- _Task prompt_:
For the entries below, state how many lines contain the string "default". Add nothing else.
·····
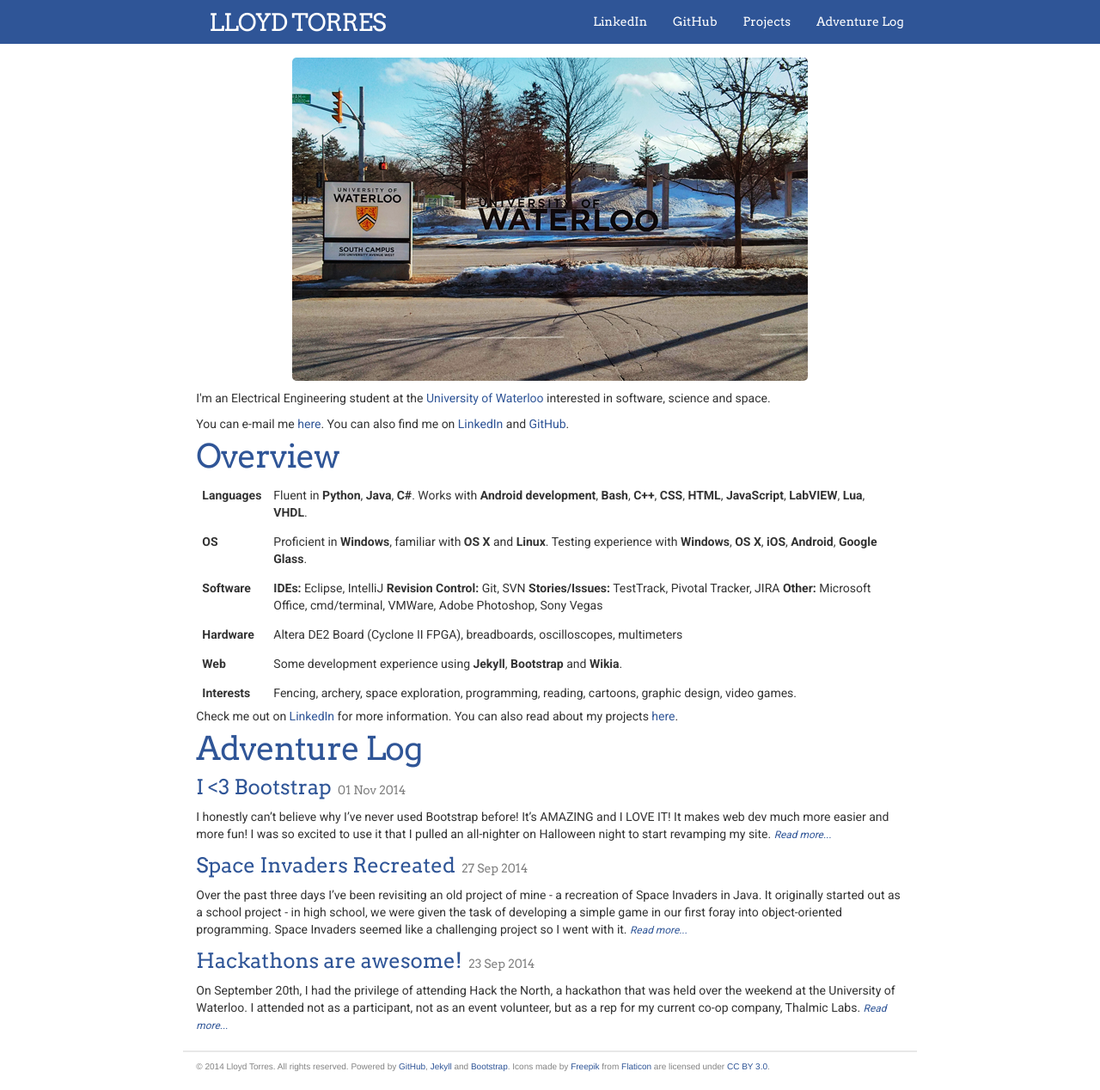
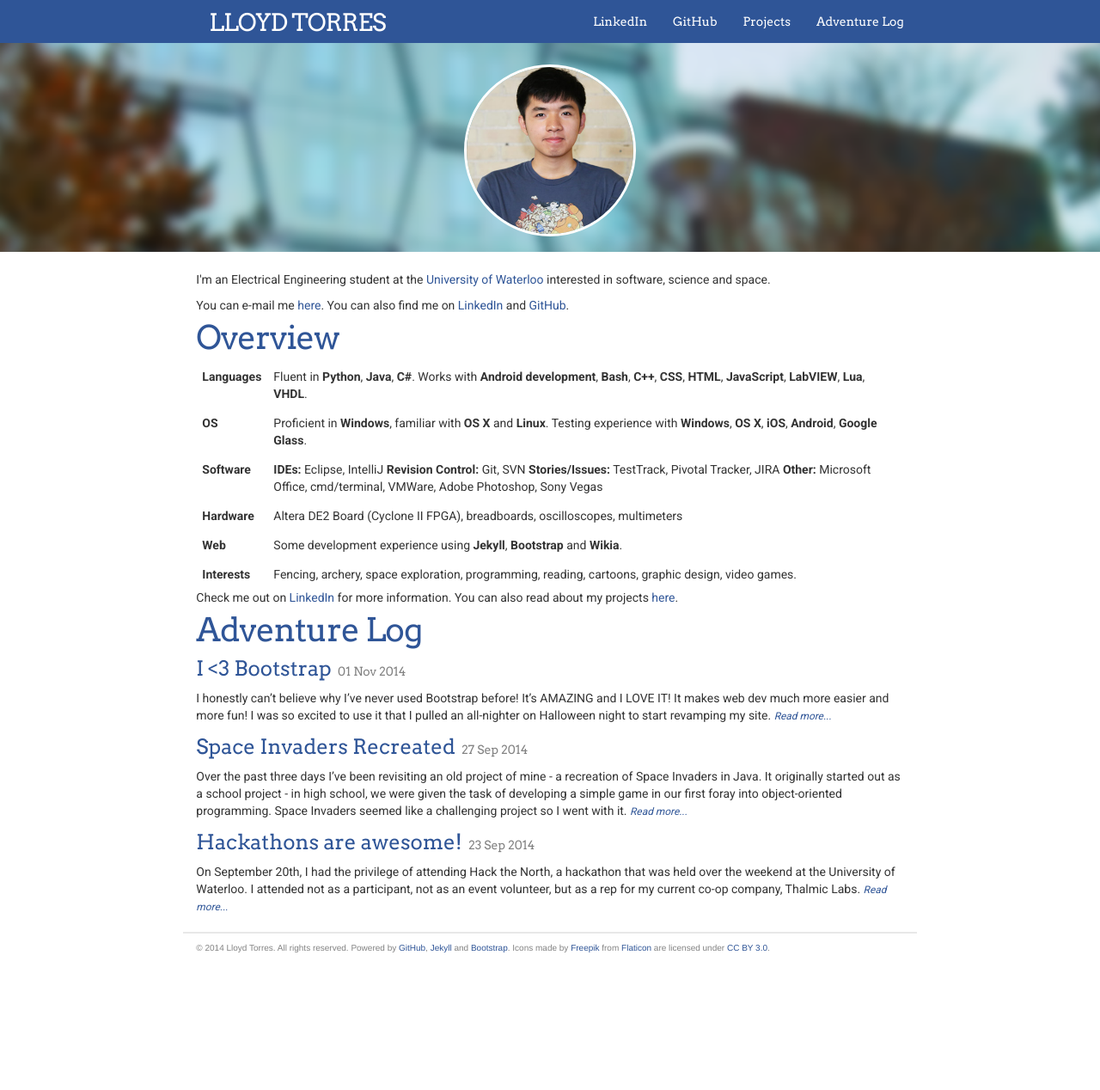
Before and after one commit to lloydtorres/lloydtorres.github.io, a Jekyll site: the page built from index.html, in a window 1280 px wide and 1268 px high. Shown: the whole window at 86% size. Built offline with Jekyll 4.4.1, drawn with Linux system fonts in a browser that asks for light colours; nearby versions of some CDN libraries.

Commit message:
New header for frontpage

```diff
--- a/_layouts/default.html
+++ b/_layouts/default.html
@@ -8,7 +8,7 @@
         {% include header.html %}
         {% include google_analytics.html %}
 
-        <div class="container page-content col-md-offset-2 col-md-8">
+        <div class="container pushdown page-content col-md-offset-2 col-md-8">
             {{ content }}
         </div><!-- /container -->
 
--- /dev/null
+++ b/_layouts/frontpage.html
@@ -0,0 +1,28 @@
+<!DOCTYPE html>
+<html>
+
+    {% include head.html %}
+
+    <body>
+
+        {% include header.html %}
+        {% include google_analytics.html %}
+
+        <div class="bg"></div>
+        <div class="bg-overlay">
+            <div class="container col-md-offset-2 col-md-8">
+                <img src="/images/me.png" class="img-circle" width="200px"/>
+            </div><!-- /container -->
+        </div>
+
+        <div class="coverup">
+            <div class="container pushdown-small page-content col-md-offset-2 col-md-8">
+                {{ content }}
+            </div><!-- /container -->
+        </div>
+
+        {% include footer.html %}
+
+  </body>
+
+</html>
--- a/_sass/_base.scss
+++ b/_sass/_base.scss
@@ -7,8 +7,6 @@
     margin: 0;
     padding: 0;
 }
-
-
 
 /**
  * Basic styling
--- a/_sass/_layout.scss
+++ b/_sass/_layout.scss
@@ -14,6 +14,7 @@
     font-size: 28px !important;
     letter-spacing: -1px;
     margin-top: 3px;
+    margin-bottom: -1px;
     float: left;
 
     &:link {
@@ -62,10 +63,59 @@
 }
 
 /**
+ * Jumbotron
+ */
+.bg {
+    background: url('/images/header.png') no-repeat center center;
+    position: fixed;
+    width: 100%;
+    height: 350px;
+    top: 0;
+    left:0;
+    z-index: -1;
+
+    -webkit-background-size: cover;
+    -moz-background-size: cover;
+    -o-background-size: cover;
+    background-size: cover;
+}
+
+.bg-overlay {
+    height: 350px;
+    position: relative;
+    min-height: 100%;
+    display: flex;
+    align-items: center;
+
+    img {
+        border: 3px solid white;
+        display: block;
+        margin-left: auto;
+        margin-right: auto;
+    }
+}
+
+.coverup {
+    background: white;
+    width: 100%;
+    height: 100%;
+    max-height:100%;
+    overflow: auto;
+    margin-top: -57px;
+}
+
+/**
  * Page content
  */
+.pushdown {
+    margin-top: 57px;
+}
+
+.pushdown-small {
+    margin-top: 12px;
+}
+
 .page-content {
-    margin-top: 57px;
     padding: $spacing-unit 0;
     font-family: 'Roboto', sans-serif;
     img {
--- a/index.html
+++ b/index.html
@@ -1,8 +1,6 @@
 ---
-layout: default
+layout: frontpage
 ---
-
-<img title="University of Waterloo" alt="University of Waterloo" src="/images/uwaterloo_header.png"/>
 
 <p class="text">I'm an Electrical Engineering student at the <a href="http://uwaterloo.ca/">University of Waterloo</a>
 interested in software, science and space.</p>
```
Also changed, not shown: images/header.png (added), images/me.png (added), images/uwaterloo_header.png (deleted).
·····
- _Task output_:
3